There were no tears at the end of Craig Green’s show today. It would have been a hard trick to pull off twice. Besides, we’ve had six months to process the impact of his first solo catwalk show last June. But that isn’t to say that the collection he presented wasn’t mesmerizing; it was simply more pragmatic than Spring. Green cryptically described that show as “a silent protest.” Now, he said, “The silent protest has got louder.” You could put it another way: Spring was spirit, Fall is flesh.

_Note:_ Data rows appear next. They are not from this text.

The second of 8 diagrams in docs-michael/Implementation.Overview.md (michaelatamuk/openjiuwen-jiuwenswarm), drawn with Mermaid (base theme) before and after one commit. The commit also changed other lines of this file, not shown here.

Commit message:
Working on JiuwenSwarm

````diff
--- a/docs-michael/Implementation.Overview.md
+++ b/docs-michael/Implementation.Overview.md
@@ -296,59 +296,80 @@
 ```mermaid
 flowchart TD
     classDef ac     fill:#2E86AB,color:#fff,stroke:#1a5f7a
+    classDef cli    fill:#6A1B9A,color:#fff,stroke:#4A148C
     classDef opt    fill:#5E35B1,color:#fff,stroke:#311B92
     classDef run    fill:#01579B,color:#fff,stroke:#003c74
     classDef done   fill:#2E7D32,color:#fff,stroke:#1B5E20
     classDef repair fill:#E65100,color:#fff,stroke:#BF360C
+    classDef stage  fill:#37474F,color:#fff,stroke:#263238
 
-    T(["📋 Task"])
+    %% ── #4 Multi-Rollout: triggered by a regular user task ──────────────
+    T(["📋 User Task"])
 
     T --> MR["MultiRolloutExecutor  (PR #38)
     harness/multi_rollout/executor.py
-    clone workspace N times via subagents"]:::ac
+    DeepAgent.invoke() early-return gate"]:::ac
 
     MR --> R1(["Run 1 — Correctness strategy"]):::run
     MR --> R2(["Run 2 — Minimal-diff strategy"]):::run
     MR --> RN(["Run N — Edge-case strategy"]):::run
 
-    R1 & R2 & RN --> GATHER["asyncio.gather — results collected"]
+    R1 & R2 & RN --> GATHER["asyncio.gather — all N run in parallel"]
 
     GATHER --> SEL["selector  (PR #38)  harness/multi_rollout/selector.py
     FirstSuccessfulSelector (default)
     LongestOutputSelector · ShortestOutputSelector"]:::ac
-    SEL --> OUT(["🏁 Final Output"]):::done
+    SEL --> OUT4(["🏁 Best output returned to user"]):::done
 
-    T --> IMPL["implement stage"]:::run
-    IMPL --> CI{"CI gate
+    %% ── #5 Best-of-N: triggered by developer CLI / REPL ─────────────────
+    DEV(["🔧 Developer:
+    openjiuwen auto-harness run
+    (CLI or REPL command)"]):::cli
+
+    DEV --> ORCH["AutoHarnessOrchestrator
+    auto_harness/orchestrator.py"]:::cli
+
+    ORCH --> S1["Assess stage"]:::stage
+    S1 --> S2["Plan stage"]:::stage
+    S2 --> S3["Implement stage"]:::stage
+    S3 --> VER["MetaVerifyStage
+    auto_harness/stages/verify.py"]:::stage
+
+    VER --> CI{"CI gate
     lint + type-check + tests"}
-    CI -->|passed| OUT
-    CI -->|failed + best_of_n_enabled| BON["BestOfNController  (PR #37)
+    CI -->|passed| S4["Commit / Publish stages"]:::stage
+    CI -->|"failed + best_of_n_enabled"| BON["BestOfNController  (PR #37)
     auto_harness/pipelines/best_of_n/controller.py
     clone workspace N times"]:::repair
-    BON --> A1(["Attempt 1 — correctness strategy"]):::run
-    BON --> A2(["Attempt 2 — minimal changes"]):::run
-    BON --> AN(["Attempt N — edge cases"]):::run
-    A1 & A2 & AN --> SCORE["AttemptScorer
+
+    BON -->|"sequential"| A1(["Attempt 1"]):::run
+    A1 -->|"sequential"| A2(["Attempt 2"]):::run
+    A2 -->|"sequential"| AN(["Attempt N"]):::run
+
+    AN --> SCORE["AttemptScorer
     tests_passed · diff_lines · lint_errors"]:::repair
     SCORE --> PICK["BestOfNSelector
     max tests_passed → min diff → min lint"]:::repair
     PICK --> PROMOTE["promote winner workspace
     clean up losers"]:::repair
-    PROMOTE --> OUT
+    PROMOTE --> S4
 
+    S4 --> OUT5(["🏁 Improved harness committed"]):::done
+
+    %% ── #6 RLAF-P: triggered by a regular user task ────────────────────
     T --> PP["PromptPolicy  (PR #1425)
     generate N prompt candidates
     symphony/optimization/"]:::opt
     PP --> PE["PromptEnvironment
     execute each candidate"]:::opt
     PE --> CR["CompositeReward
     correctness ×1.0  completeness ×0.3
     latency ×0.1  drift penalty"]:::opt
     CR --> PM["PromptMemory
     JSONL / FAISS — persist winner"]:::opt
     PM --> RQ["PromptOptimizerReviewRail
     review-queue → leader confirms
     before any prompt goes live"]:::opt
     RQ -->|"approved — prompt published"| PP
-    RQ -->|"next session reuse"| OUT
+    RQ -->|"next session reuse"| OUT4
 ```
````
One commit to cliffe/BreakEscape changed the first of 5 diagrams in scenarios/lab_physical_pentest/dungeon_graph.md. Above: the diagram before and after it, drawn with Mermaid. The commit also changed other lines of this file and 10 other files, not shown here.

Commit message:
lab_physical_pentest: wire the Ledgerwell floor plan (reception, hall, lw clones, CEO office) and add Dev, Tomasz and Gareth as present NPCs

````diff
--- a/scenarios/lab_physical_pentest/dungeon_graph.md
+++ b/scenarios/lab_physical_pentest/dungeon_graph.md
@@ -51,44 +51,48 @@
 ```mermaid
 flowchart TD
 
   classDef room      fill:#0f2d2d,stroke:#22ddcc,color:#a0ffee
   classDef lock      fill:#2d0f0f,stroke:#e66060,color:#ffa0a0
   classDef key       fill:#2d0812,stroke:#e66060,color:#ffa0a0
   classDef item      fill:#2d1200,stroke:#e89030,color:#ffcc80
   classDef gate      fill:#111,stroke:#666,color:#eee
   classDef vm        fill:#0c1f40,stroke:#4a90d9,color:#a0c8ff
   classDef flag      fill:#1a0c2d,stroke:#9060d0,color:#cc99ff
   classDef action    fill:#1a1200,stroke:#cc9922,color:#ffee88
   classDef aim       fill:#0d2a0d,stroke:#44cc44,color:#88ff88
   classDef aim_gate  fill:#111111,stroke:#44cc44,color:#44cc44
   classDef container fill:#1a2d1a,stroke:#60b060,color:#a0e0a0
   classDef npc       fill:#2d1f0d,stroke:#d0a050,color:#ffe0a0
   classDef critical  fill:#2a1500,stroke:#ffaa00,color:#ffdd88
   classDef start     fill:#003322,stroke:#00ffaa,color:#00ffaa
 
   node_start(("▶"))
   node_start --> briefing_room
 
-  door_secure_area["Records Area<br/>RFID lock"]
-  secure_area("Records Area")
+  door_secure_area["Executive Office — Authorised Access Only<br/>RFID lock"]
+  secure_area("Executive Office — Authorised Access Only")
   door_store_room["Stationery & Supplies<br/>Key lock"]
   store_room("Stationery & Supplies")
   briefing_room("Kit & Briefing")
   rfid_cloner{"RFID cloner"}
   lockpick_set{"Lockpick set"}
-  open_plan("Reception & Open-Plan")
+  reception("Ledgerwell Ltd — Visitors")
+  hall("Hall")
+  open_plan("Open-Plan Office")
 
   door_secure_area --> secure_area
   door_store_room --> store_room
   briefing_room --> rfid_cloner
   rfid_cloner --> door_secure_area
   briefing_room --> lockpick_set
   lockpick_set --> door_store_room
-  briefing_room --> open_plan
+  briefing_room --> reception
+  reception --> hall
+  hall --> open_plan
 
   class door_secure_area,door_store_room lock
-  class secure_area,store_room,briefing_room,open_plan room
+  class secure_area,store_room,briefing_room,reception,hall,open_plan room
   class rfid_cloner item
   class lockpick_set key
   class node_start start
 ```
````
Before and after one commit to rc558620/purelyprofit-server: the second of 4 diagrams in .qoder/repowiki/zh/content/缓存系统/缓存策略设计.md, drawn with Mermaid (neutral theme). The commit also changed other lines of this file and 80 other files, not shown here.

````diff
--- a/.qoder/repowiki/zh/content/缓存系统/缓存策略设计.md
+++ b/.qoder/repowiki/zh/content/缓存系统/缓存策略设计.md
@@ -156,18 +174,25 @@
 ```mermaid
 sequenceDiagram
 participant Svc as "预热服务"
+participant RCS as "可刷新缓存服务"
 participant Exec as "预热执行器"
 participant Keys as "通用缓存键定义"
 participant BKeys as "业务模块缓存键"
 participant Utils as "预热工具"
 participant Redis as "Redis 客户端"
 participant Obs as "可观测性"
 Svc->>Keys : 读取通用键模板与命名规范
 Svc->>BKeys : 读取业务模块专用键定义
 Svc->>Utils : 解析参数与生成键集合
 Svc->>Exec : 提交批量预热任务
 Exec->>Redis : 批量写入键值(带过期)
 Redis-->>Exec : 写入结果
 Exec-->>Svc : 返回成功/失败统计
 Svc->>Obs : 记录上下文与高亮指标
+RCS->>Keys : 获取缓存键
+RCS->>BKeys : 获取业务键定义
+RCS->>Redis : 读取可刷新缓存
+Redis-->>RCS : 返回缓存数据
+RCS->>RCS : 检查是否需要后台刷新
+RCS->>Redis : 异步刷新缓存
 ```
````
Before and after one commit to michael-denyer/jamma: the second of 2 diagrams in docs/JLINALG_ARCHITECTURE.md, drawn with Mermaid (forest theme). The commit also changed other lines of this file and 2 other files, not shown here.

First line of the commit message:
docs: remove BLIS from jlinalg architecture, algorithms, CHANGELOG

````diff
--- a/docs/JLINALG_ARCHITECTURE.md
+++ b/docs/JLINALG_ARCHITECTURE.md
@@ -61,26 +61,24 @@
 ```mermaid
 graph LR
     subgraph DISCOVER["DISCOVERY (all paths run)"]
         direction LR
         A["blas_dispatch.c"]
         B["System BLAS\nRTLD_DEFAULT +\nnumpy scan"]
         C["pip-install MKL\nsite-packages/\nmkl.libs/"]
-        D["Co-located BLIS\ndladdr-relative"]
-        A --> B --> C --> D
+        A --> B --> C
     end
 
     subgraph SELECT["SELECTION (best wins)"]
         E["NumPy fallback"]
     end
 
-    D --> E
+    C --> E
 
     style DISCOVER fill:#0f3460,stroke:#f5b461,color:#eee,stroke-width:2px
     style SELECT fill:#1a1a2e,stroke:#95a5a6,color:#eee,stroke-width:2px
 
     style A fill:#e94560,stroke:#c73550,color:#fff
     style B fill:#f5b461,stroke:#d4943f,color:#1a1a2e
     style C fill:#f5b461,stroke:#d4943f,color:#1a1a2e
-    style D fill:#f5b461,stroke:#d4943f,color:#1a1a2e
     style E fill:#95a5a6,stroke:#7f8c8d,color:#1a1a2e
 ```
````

The idea of the uniform lies heavy on menswear for Fall 2015, and Green was no exception to the rule of designers who are brooding this season on the meaning of uniforms. In his mind, it has to do with protection. The padding and layering of many of his looks created formidable silhouettes. Balancing them were simple white jersey tops grabbed and twisted into shape on the models’ torsos, then stitched like the seams on Frankenstein’s monster. “The most brutal way of fitting clothes,” Green was a little embarrassed to admit, but that was surely one way to convey the vulnerability he wanted as a counterpoint to the tough, structured outerwear. “Restriction and release” was his formula.
Similar reasoning meant the models walked shoeless. Never mind that finding the right shoes for these looks would present an expensive challenge, Green insisted that socks were more innocent (for the show at least). The knitwear was also making a statement about susceptibility. It featured a circular hole above the sternum. “The most vulnerable part of the body,” Green explained. “In cartoons, it’s where you see the soul flying away like a ghost.”
If this is the sort of thing that’s on Green’s mind when he’s designing a sweater, the sky’s the limit for conjecture about the rest of the collection. He described the color palette of red, navy, and green as “classical school colors,” and there were white cotton shirts with squared-off tails to compound the school uniform effect. But the way he structured his show, the red sat at the heart, with the other colors revolving around it, like they were protecting it. “Concealed power,” Green called it. So there was a picture bigger than the look-by-look cavalcade we were seeing on the catwalk. It was a dark picture, too. Listening to Green talk about his clothes, it wasn’t hard to detect a pessimistic streak. Maybe that’s what adds the poignancy to the beauty of his proposals. Maybe that’s what people sensed when they responded with tears last season. However that worked, Green’s sales tripled. So, concealed or not, there’s power in the poignant.